An unchanged copy of all the lines below is expected, and it should contain no pictures.

►

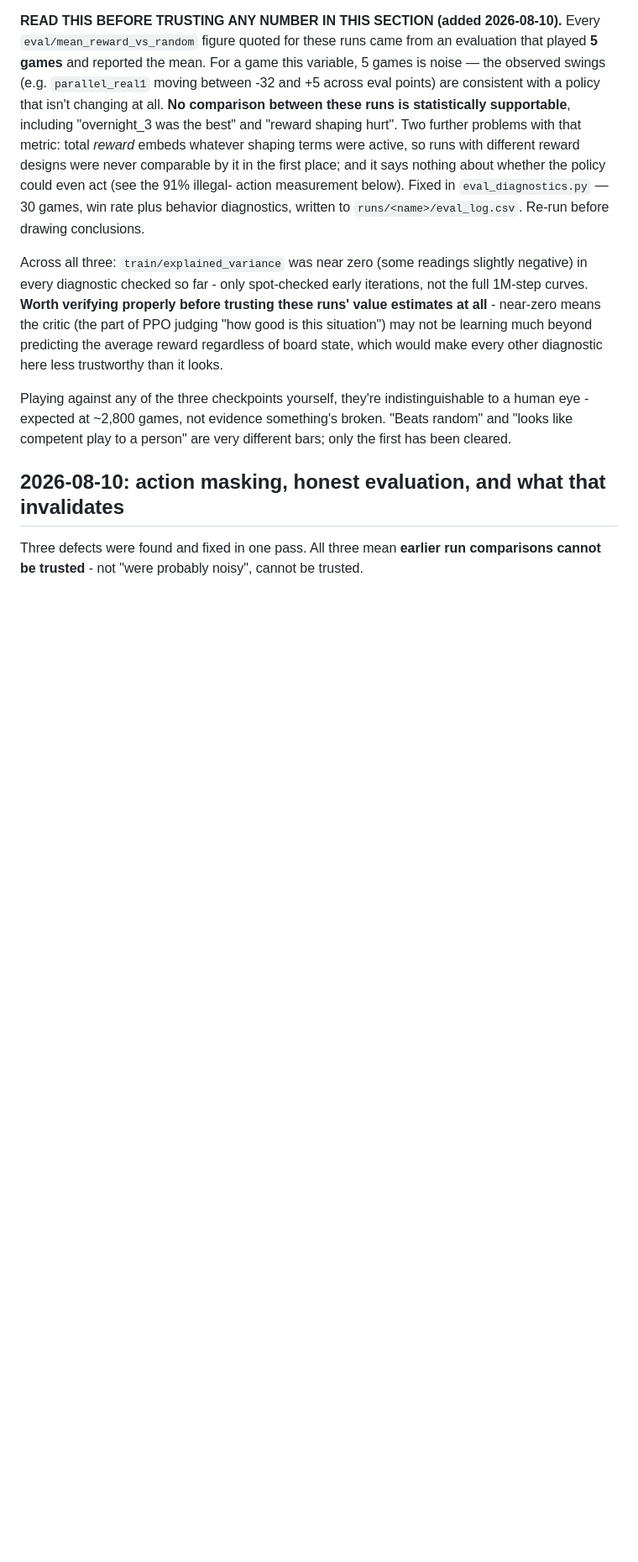
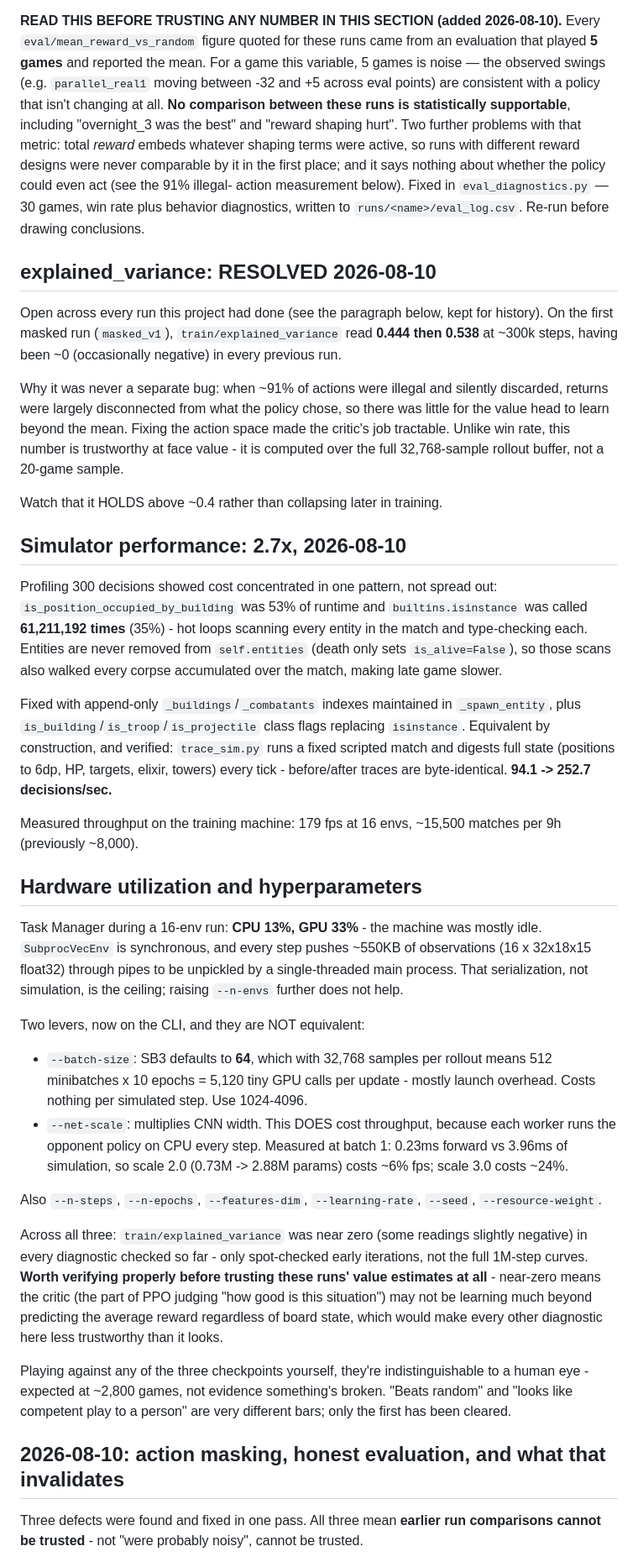
Before and after one commit to weAllHateMicrosoft/clash-royale-simulator-trial, a Markdown page: TRAINING.md, the part around the change. Shown at 84% size. Drawn GitHub-style; blank space fills up the shorter version.

Commit message:
Record explained_variance resolution, sim optimization, and utilization findings
Co-Authored-By: Claude Opus 5 <noreply@anthropic.com>

```diff
--- a/TRAINING.md
+++ b/TRAINING.md
@@ -94,6 +94,55 @@ active, so runs with different reward designs were never comparable by it in the
 place; and it says nothing about whether the policy could even act (see the 91% illegal-
 action measurement below). Fixed in `eval_diagnostics.py` — 30 games, win rate plus behavior
 diagnostics, written to `runs/<name>/eval_log.csv`. Re-run before drawing conclusions.
+
+## explained_variance: RESOLVED 2026-08-10
+
+Open across every run this project had done (see the paragraph below, kept for history).
+On the first masked run (`masked_v1`), `train/explained_variance` read **0.444 then 0.538**
+at ~300k steps, having been ~0 (occasionally negative) in every previous run.
+
+Why it was never a separate bug: when ~91% of actions were illegal and silently discarded,
+returns were largely disconnected from what the policy chose, so there was little for the
+value head to learn beyond the mean. Fixing the action space made the critic's job
+tractable. Unlike win rate, this number is trustworthy at face value - it is computed over
+the full 32,768-sample rollout buffer, not a 20-game sample.
+
+Watch that it HOLDS above ~0.4 rather than collapsing later in training.
+
+## Simulator performance: 2.7x, 2026-08-10
+
+Profiling 300 decisions showed cost concentrated in one pattern, not spread out:
+`is_position_occupied_by_building` was 53% of runtime and `builtins.isinstance` was called
+**61,211,192 times** (35%) - hot loops scanning every entity in the match and type-checking
+each. Entities are never removed from `self.entities` (death only sets `is_alive=False`), so
+those scans also walked every corpse accumulated over the match, making late game slower.
+
+Fixed with append-only `_buildings`/`_combatants` indexes maintained in `_spawn_entity`, plus
+`is_building`/`is_troop`/`is_projectile` class flags replacing `isinstance`. Equivalent by
+construction, and verified: `trace_sim.py` runs a fixed scripted match and digests full state
+(positions to 6dp, HP, targets, elixir, towers) every tick - before/after traces are
+byte-identical. **94.1 -> 252.7 decisions/sec.**
+
+Measured throughput on the training machine: 179 fps at 16 envs, ~15,500 matches per 9h
+(previously ~8,000).
+
+## Hardware utilization and hyperparameters
+
+Task Manager during a 16-env run: **CPU 13%, GPU 33%** - the machine was mostly idle.
+`SubprocVecEnv` is synchronous, and every step pushes ~550KB of observations (16 x
+32x18x15 float32) through pipes to be unpickled by a single-threaded main process. That
+serialization, not simulation, is the ceiling; raising `--n-envs` further does not help.
+
+Two levers, now on the CLI, and they are NOT equivalent:
+- `--batch-size`: SB3 defaults to **64**, which with 32,768 samples per rollout means 512
+  minibatches x 10 epochs = 5,120 tiny GPU calls per update - mostly launch overhead. Costs
+  nothing per simulated step. Use 1024-4096.
+- `--net-scale`: multiplies CNN width. This DOES cost throughput, because each worker runs
+  the opponent policy on CPU every step. Measured at batch 1: 0.23ms forward vs 3.96ms of
+  simulation, so scale 2.0 (0.73M -> 2.88M params) costs ~6% fps; scale 3.0 costs ~24%.
+
+Also `--n-steps`, `--n-epochs`, `--features-dim`, `--learning-rate`, `--seed`,
+`--resource-weight`.
 
 Across all three: `train/explained_variance` was near zero (some readings slightly
 negative) in every diagnostic checked so far - only spot-checked early iterations, not the
```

◄

-- RESPONSE FOR THIS EXERCISE --
Before and after one commit to weAllHateMicrosoft/clash-royale-simulator-trial, a Markdown page: TRAINING.md, the part around the change. Shown at 84% size. Drawn GitHub-style; blank space fills up the shorter version.

Commit message:
Record explained_variance resolution, sim optimization, and utilization findings
Co-Authored-By: Claude Opus 5 <noreply@anthropic.com>

```diff
--- a/TRAINING.md
+++ b/TRAINING.md
@@ -94,6 +94,55 @@ active, so runs with different reward designs were never comparable by it in the
 place; and it says nothing about whether the policy could even act (see the 91% illegal-
 action measurement below). Fixed in `eval_diagnostics.py` — 30 games, win rate plus behavior
 diagnostics, written to `runs/<name>/eval_log.csv`. Re-run before drawing conclusions.
+
+## explained_variance: RESOLVED 2026-08-10
+
+Open across every run this project had done (see the paragraph below, kept for history).
+On the first masked run (`masked_v1`), `train/explained_variance` read **0.444 then 0.538**
+at ~300k steps, having been ~0 (occasionally negative) in every previous run.
+
+Why it was never a separate bug: when ~91% of actions were illegal and silently discarded,
+returns were largely disconnected from what the policy chose, so there was little for the
+value head to learn beyond the mean. Fixing the action space made the critic's job
+tractable. Unlike win rate, this number is trustworthy at face value - it is computed over
+the full 32,768-sample rollout buffer, not a 20-game sample.
+
+Watch that it HOLDS above ~0.4 rather than collapsing later in training.
+
+## Simulator performance: 2.7x, 2026-08-10
+
+Profiling 300 decisions showed cost concentrated in one pattern, not spread out:
+`is_position_occupied_by_building` was 53% of runtime and `builtins.isinstance` was called
+**61,211,192 times** (35%) - hot loops scanning every entity in the match and type-checking
+each. Entities are never removed from `self.entities` (death only sets `is_alive=False`), so
+those scans also walked every corpse accumulated over the match, making late game slower.
+
+Fixed with append-only `_buildings`/`_combatants` indexes maintained in `_spawn_entity`, plus
+`is_building`/`is_troop`/`is_projectile` class flags replacing `isinstance`. Equivalent by
+construction, and verified: `trace_sim.py` runs a fixed scripted match and digests full state
+(positions to 6dp, HP, targets, elixir, towers) every tick - before/after traces are
+byte-identical. **94.1 -> 252.7 decisions/sec.**
+
+Measured throughput on the training machine: 179 fps at 16 envs, ~15,500 matches per 9h
+(previously ~8,000).
+
+## Hardware utilization and hyperparameters
+
+Task Manager during a 16-env run: **CPU 13%, GPU 33%** - the machine was mostly idle.
+`SubprocVecEnv` is synchronous, and every step pushes ~550KB of observations (16 x
+32x18x15 float32) through pipes to be unpickled by a single-threaded main process. That
+serialization, not simulation, is the ceiling; raising `--n-envs` further does not help.
+
+Two levers, now on the CLI, and they are NOT equivalent:
+- `--batch-size`: SB3 defaults to **64**, which with 32,768 samples per rollout means 512
+  minibatches x 10 epochs = 5,120 tiny GPU calls per update - mostly launch overhead. Costs
+  nothing per simulated step. Use 1024-4096.
+- `--net-scale`: multiplies CNN width. This DOES cost throughput, because each worker runs
+  the opponent policy on CPU every step. Measured at batch 1: 0.23ms forward vs 3.96ms of
+  simulation, so scale 2.0 (0.73M -> 2.88M params) costs ~6% fps; scale 3.0 costs ~24%.
+
+Also `--n-steps`, `--n-epochs`, `--features-dim`, `--learning-rate`, `--seed`,
+`--resource-weight`.
 
 Across all three: `train/explained_variance` was near zero (some readings slightly
 negative) in every diagnostic checked so far - only spot-checked early iterations, not the
```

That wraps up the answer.